MUSCATINE, Iowa — An local legislator from is setting his sights on another capitol — the one in Washington, D.C.
Iowa Rep. Mark Lofgren, 51, a two-term Republican lawmaker from Muscatine, plans to make his officials announcement Wednesday morning at Boonie’s on the Avenue in Muscatine and four other sites that he will run for the Republican nomination for the Second District congressional seat now held by Rep. Dave Loebsack, D-Iowa.
The public is invited to join Lofgren at Boonie's, 214 Iowa Ave., at 9 a.m.
Lofgren is the first Republican to declare his candidacy for Loebsack's seat. The Republican and Democratic primary elections will be held in June 2014.
“I have learned a lot from my constituents — both the supportive and the not-so-supportive ones,” he plans to say in the speech, which Lofgren’s wife, Paula, provided to the Muscatine Journal on Tuesday. “I often hear people comment that the two parties in Iowa don’t work well together. I can tell you from experience that this is just not the case.”

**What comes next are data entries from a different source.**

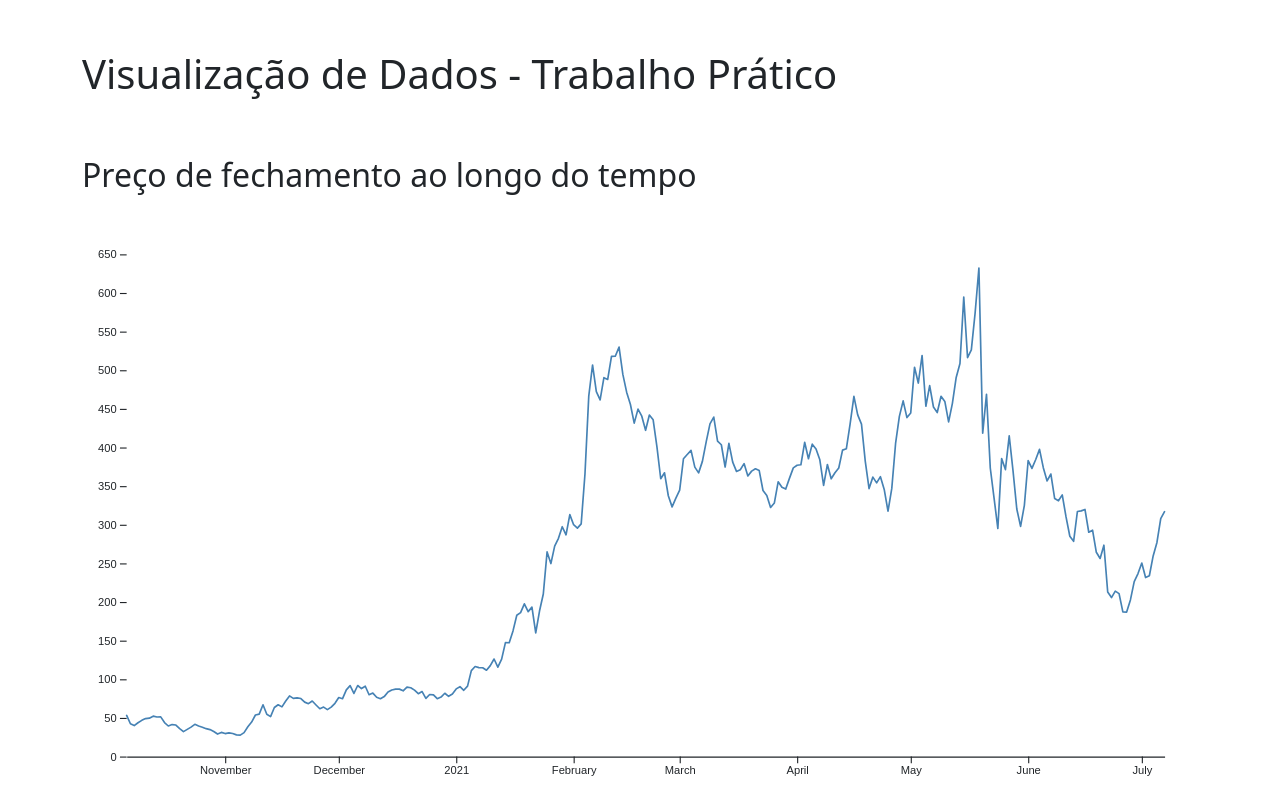
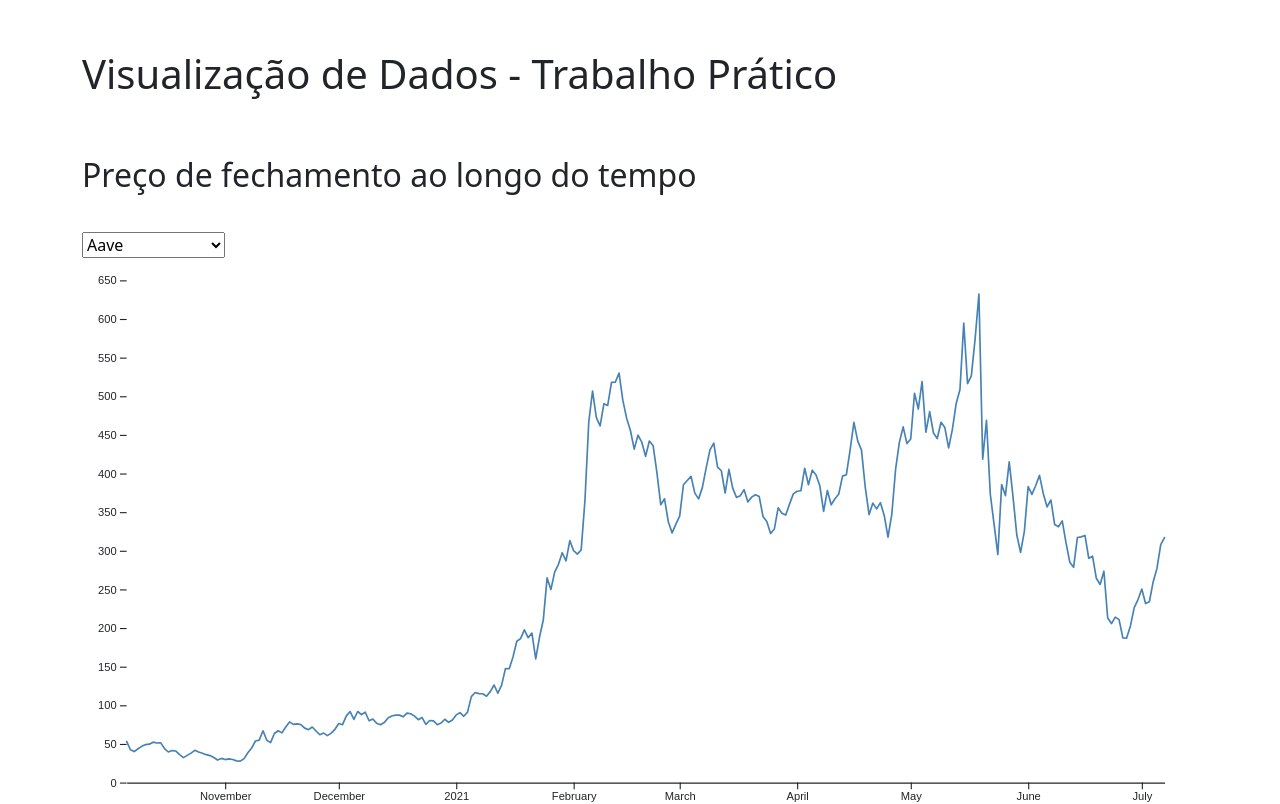
Before and after one commit to danilo-p/infovis-tp, a React (Create React App) app: page / in a window 1280 px wide. Shown: the top 804 px of the page. Built offline with nearby package versions, Linux system fonts and the light colour scheme.

Commit message:
Add coin select to close price chart

```diff
--- a/src/ClosePriceOverTime.js
+++ b/src/ClosePriceOverTime.js
@@ -1,15 +1,24 @@
 import * as d3 from "d3";
 import * as React from "react";
+import CoinSelectField from "./CoinSelectField";
 
 // D3 Example: https://observablehq.com/@d3/line-chart
 class ClosePriceOverTime extends React.Component {
   constructor(props) {
     super(props);
     this.myRef = React.createRef();
+    this.state = {
+      selectedCoin: "",
+    };
   }
 
-  componentDidMount() {
-    let data = this.props.data["Aave"];
+  componentDidUpdate() {
+    let { selectedCoin } = this.state;
+    if (!selectedCoin) {
+      return;
+    }
+
+    let data = this.props.data[selectedCoin];
     let height = 500;
     let width = 1000;
     let margin = { top: 20, right: 30, bottom: 30, left: 40 };
@@ -50,9 +59,11 @@ class ClosePriceOverTime extends React.Component {
       .x((d) => x(d.Date))
       .y((d) => y(d.Close));
 
-    const svg = d3
-      .select(this.myRef.current)
-      .attr("viewBox", [0, 0, width, height]);
+    const svg = d3.select(this.myRef.current);
+
+    svg.selectAll("*").remove();
+
+    svg.attr("viewBox", [0, 0, width, height]);
 
     svg.append("g").call(xAxis);
 
@@ -69,8 +80,19 @@ class ClosePriceOverTime extends React.Component {
       .attr("d", line);
   }
 
+  selectCoin = (selectedCoin) => {
+    this.setState({
+      selectedCoin,
+    });
+  };
+
   render() {
-    return <svg ref={this.myRef}></svg>;
+    return (
+      <div>
+        <CoinSelectField onChange={this.selectCoin} data={this.props.data} />
+        <svg ref={this.myRef}></svg>
+      </div>
+    );
   }
 }
 
```
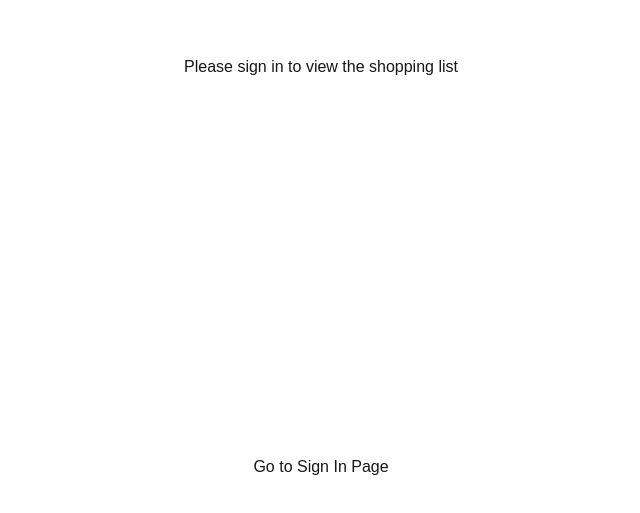
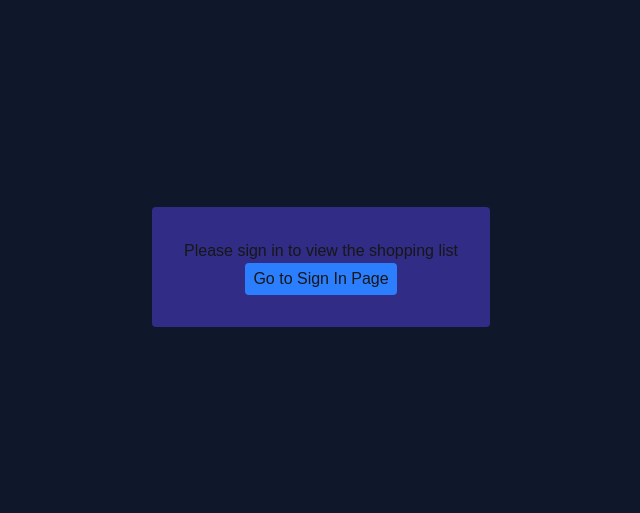
Before and after one commit to James-RD-Kyle/cprg306-assignments, a Next.js app: page /week-9/shopping-list in a window 1280 px wide. Shown: the part 133-646 px from the top of the page, without its empty margins (319-959 px from the left). Built offline with nearby package versions, Linux system fonts and the light colour scheme; no server answers.

Commit message:
Styling Changes

```diff
--- a/app/week-9/shopping-list/page.js
+++ b/app/week-9/shopping-list/page.js
@@ -11,7 +11,7 @@ import Link from 'next/link';
 export default function Page() {
     const [items, setItems] = useState(itemsData);
     const [selectedItemName, setSelectedItemName] = useState();
-    const {user} = useUserAuth();
+    const { user } = useUserAuth();
 
     const handleAddItem = (newItem) => {
         setItems((prevItems) => [...prevItems, newItem]);
@@ -22,9 +22,11 @@ export default function Page() {
 
     if (!user) {
         return (
-            <div className="grid place-items-center h-screen">
-                <h1>Please sign in to view the shopping list</h1>
-                <button type="button"><Link href="/week-9">Go to Sign In Page</Link></button>
+            <div className="flex justify-center items-center flex-col bg-slate-900 gap-4 h-screen">
+                <div className="bg-indigo-900 p-8 rounded text-center">
+                    <h1>Please sign in to view the shopping list</h1>
+                    <button type="button" className="bg-blue-500 rounded py-1 px-2"><Link href="/week-9">Go to Sign In Page</Link></button>
+                </div>
             </div>
         );
     }
```
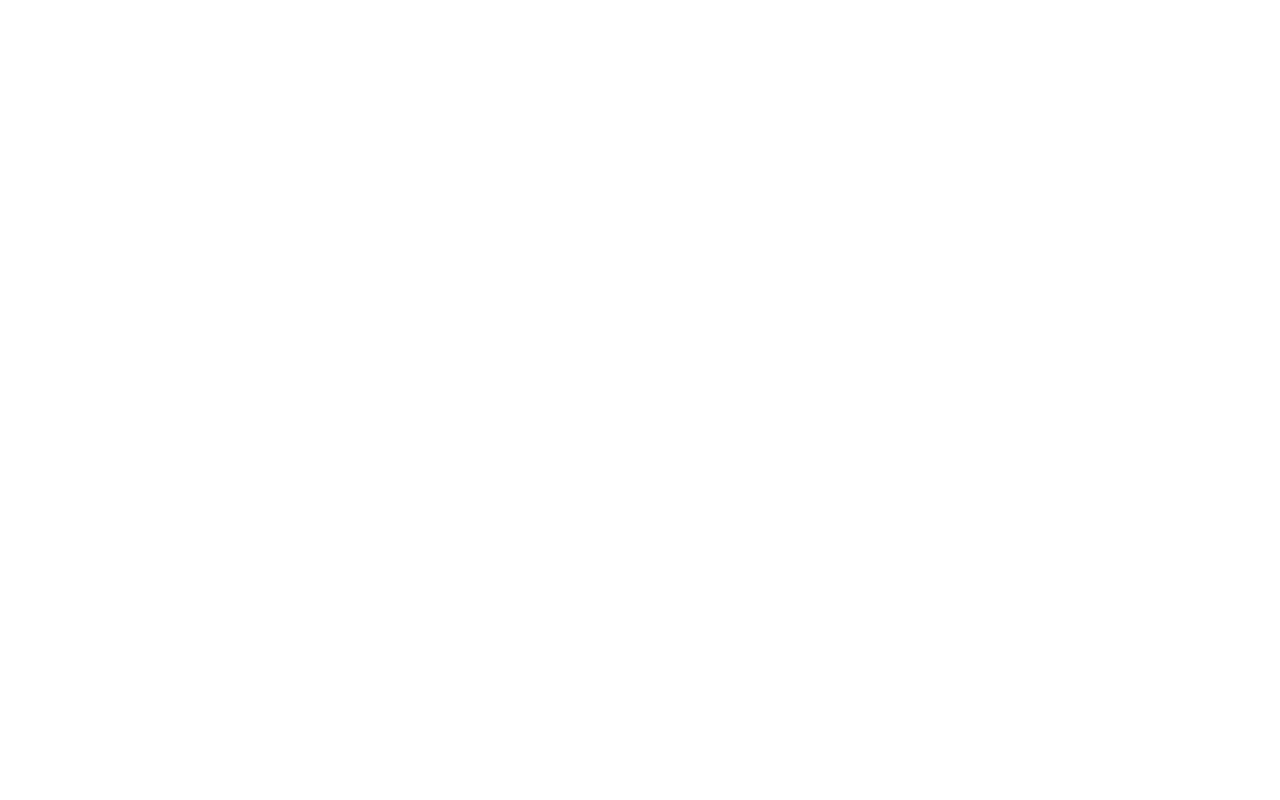
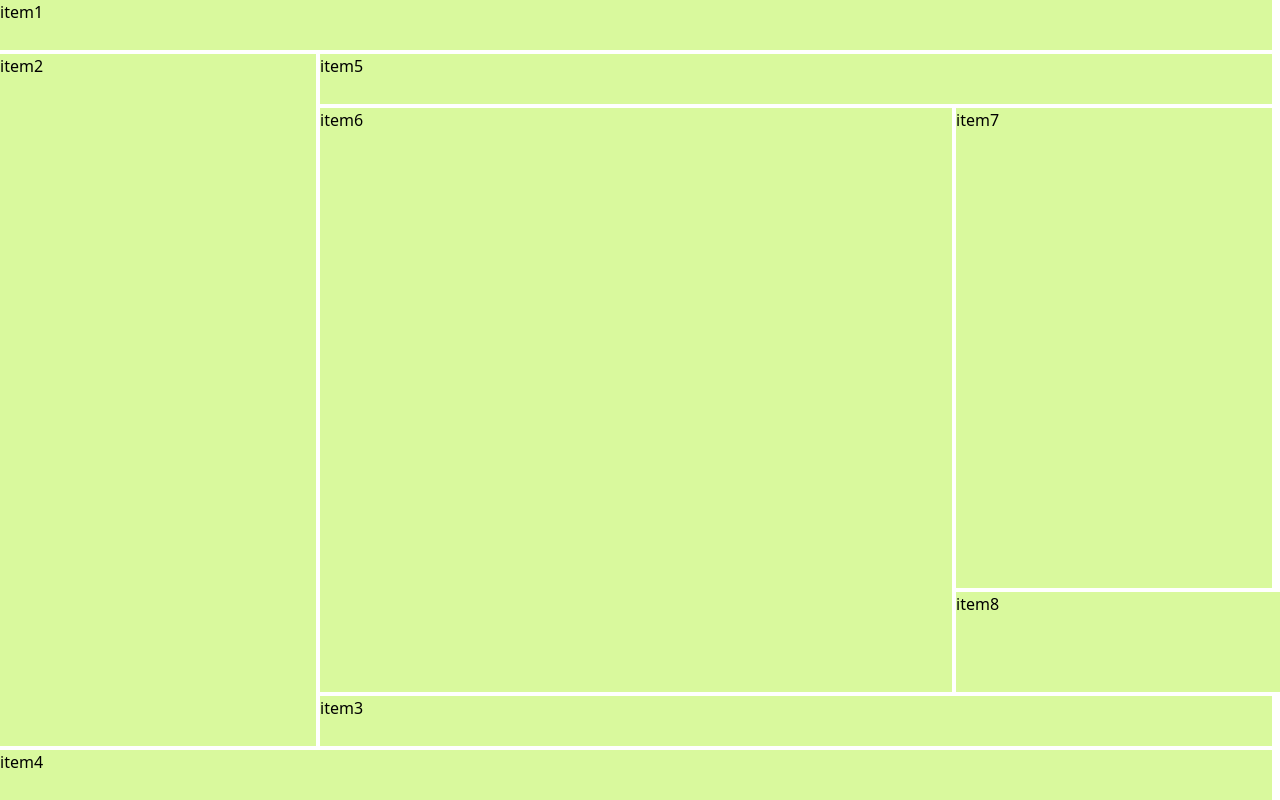
Before and after one commit to nelsonalgarve/tailwind-grid-layout, a website: page src/index.html in a window 1280 px wide. Drawn offline with Linux system fonts and the light colour scheme.

Commit message:
Exemple de layout avec une grille

```diff
--- a/src/index.html
+++ b/src/index.html
@@ -8,7 +8,16 @@
 </head>
 
 <body class="min-h-screen">
-
+    <div class="grid h-screen grid-cols-[1fr_2fr_1fr] grid-rows-[50px_50px_auto_100px_50px_50px] gap-1">
+        <div class="bg-lime-200 col-span-3">item1</div>
+        <div class="bg-lime-200 row-span-4">item2</div>
+        <div class="bg-lime-200 col-start-2 row-start-5 col-span-2">item3</div>
+        <div class="bg-lime-200 row-start-6 col-span-3">item4</div>
+        <div class="bg-lime-200 col-start-2 row-start-2 col-span-2">item5</div>
+        <div class="bg-lime-200 col-start-2 row-start-3 row-span-2">item6</div>
+        <div class="bg-lime-200 col-start-3 row-start-3">item7</div>
+        <div class="bg-lime-200 col-span-3 col-start-3 row-start-4">item8</div>
+    </div>
 
 </body>
 
```
Also changed, not shown: src/output.css.
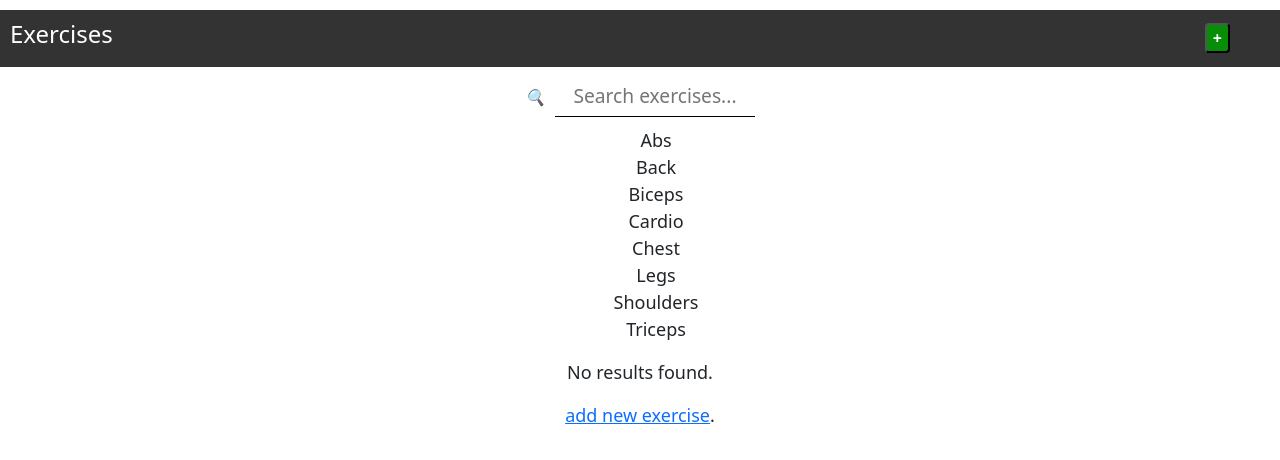
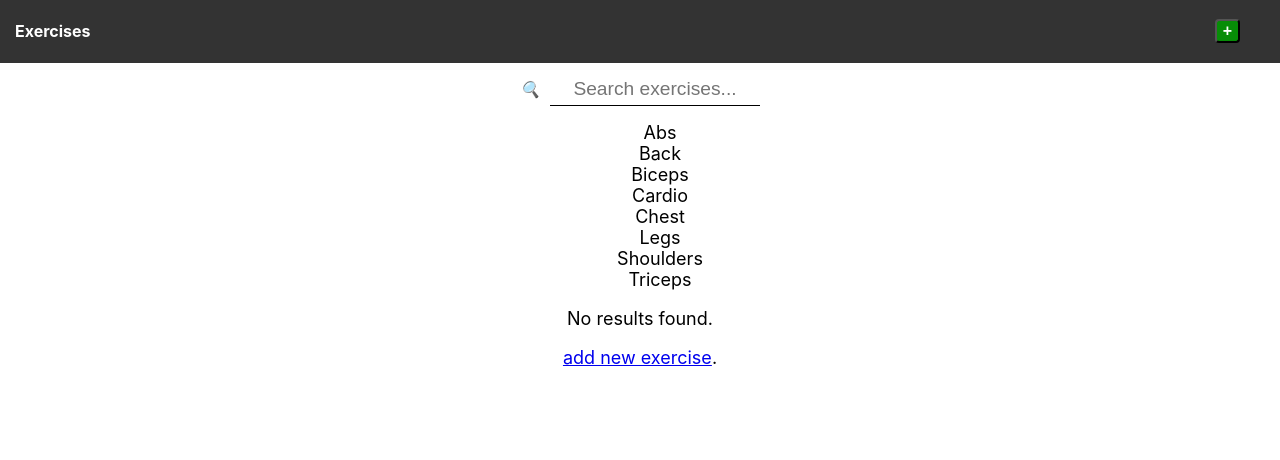
Before and after one commit to yashsharman/track-fit, a React (Create React App) app: page /search in a window 1280 px wide. Shown: the top 460 px of the page. Built offline with nearby package versions, Linux system fonts and the light colour scheme.

Commit message:
bootstrap uninstalled

```diff
--- a/package.json
+++ b/package.json
@@ -10,8 +10,6 @@
     "@testing-library/jest-dom": "^5.17.0",
     "@testing-library/react": "^13.4.0",
     "@testing-library/user-event": "^13.5.0",
-    "bootstrap": "^5.3.1",
-    "bootstrap-icons": "^1.10.5",
     "react": "^18.2.0",
     "react-dom": "^18.2.0",
     "react-router-dom": "^6.14.2",
--- a/src/component/addNewExercise/addnewexercise.styles.css
+++ b/src/component/addNewExercise/addnewexercise.styles.css
@@ -14,7 +14,7 @@
     margin-bottom: 10px;
 }
 
-.div-category {
+ .div-category {
     text-align: left;
     border-bottom: 2px solid #333;
 }
@@ -26,7 +26,7 @@
     margin-bottom: 10px;
 }
 
-.div-type {
+ .div-type {
     text-align: left;
     border-bottom: 2px solid #333;
 }
--- a/src/component/search/search.component.jsx
+++ b/src/component/search/search.component.jsx
@@ -1,8 +1,6 @@
 import React, { useState } from 'react';
 import { Link } from 'react-router-dom';
 import './search.styles.css';
-// import { Search as searchIconBootstrap} from 'react-bootstrap-icons';
-
 
 const Search = ({ data }) => {
   const [searchQuery, setSearchQuery] = useState("");
--- a/src/component/search/search.styles.css
+++ b/src/component/search/search.styles.css
@@ -1,6 +1,10 @@
 body{
    margin: 0;
    padding: 0;
+}
+
+.all-exercise-heading {
+   margin-left: 15px;
 }
 
 .search-header {
@@ -8,10 +12,8 @@ body{
    align-items: center;
    margin-bottom: 10px;
    justify-content: space-between;
-   margin-top: 10px;
    background-color: #333;
    color: white;
-   padding: 10px;
 }
 
 .add-button {
--- a/src/index.js
+++ b/src/index.js
@@ -4,7 +4,6 @@ import './index.css';
 import App from './App';
 import reportWebVitals from './reportWebVitals';
 import { BrowserRouter } from 'react-router-dom';
-import 'bootstrap/dist/css/bootstrap.css';
 
 
 const root = ReactDOM.createRoot(document.getElementById('root'));
```
Also changed, not shown: 2 other files (tests, documents, lock files or other folders).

Reached in Des Moines Tuesday morning after attending a ceremony for Latino groups held at the Capitol, Lofgren said he didn’t give the decision to run much thought until after the 2013 legislative session ended last month.
“During the session I had different people talk to me saying this is something I should consider,” he said. “Obviously it was a very busy session and it became clear that I didn’t want to talk about it much until the session got squared away.”
He praised fellow legislators for their mentoring and encouragement, including former Rep. Jeff Kaufmann, R-Wilton, now a Cedar County supervisor; House Speaker Kraig Paulsen, R-Hiawatha; and Majority Leader Linda Upmeyer, R-Clear Lake.
“This may be the worst-kept secret in Iowa,” Kaufmann said by telephone Tuesday. “I almost hate to see him broaden his interest. He has been such a hard-working (state) legislator and an almost boundless advocate for Muscatine.”
“He’s also been pragmatic and willing to work with people on the other side. I think people in the Second District will see the same hard work and dedication that we have seen.”
Joe Hand, a spokesman for the man Lofgren hopes to challenge in November 2014, said Loebsack "has a proven track record of consistently looking for ways to reach across the aisle to actually get accomplished what Iowans are demanding." Hand confirmed that Loebsack plans to seek re-election for a fifth term.
Kaufmann said he hasn’t heard of other GOP candidates who plan to declare for the race. “I am sure there will be a primary, but I think Mark will be as competitive as any other Republican candidate,” he said. “It is difficult to beat an incumbent, but I don’t think Congressman Loebsack isn't as ingrained in the Second District as other (representatives) have become. I think voters, especially independent voters, will pause and look at both of them.”
Kaufmann called Lofgren “a unique politician who doesn’t waste time with things done for pure politics.”
“An open-minded shot,” he said, “is all a candidate can ask for.”
Lofgren, a lifelong resident of Muscatine with four children, said he’s taken an increasing interest in the state budget during the three years he’s been in office. “I think Iowa has done a good job” managing expenses and revenues, he said, “and we have a lot of good values in Iowa that will be good attributes in Washington, D.C.”
Another of those values is collaboration, he said.
“In Iowa, we are better at ironing problems out, but in Washington I don’t think they do,” he said. “I have tried hard (in the Appropriations Committee, which Lofgren served as vice-chair in 2013) to allow the other party to voice their opinions. You just get the five most liberal and five most conservative members out of the mix and the rest of us can work it out.”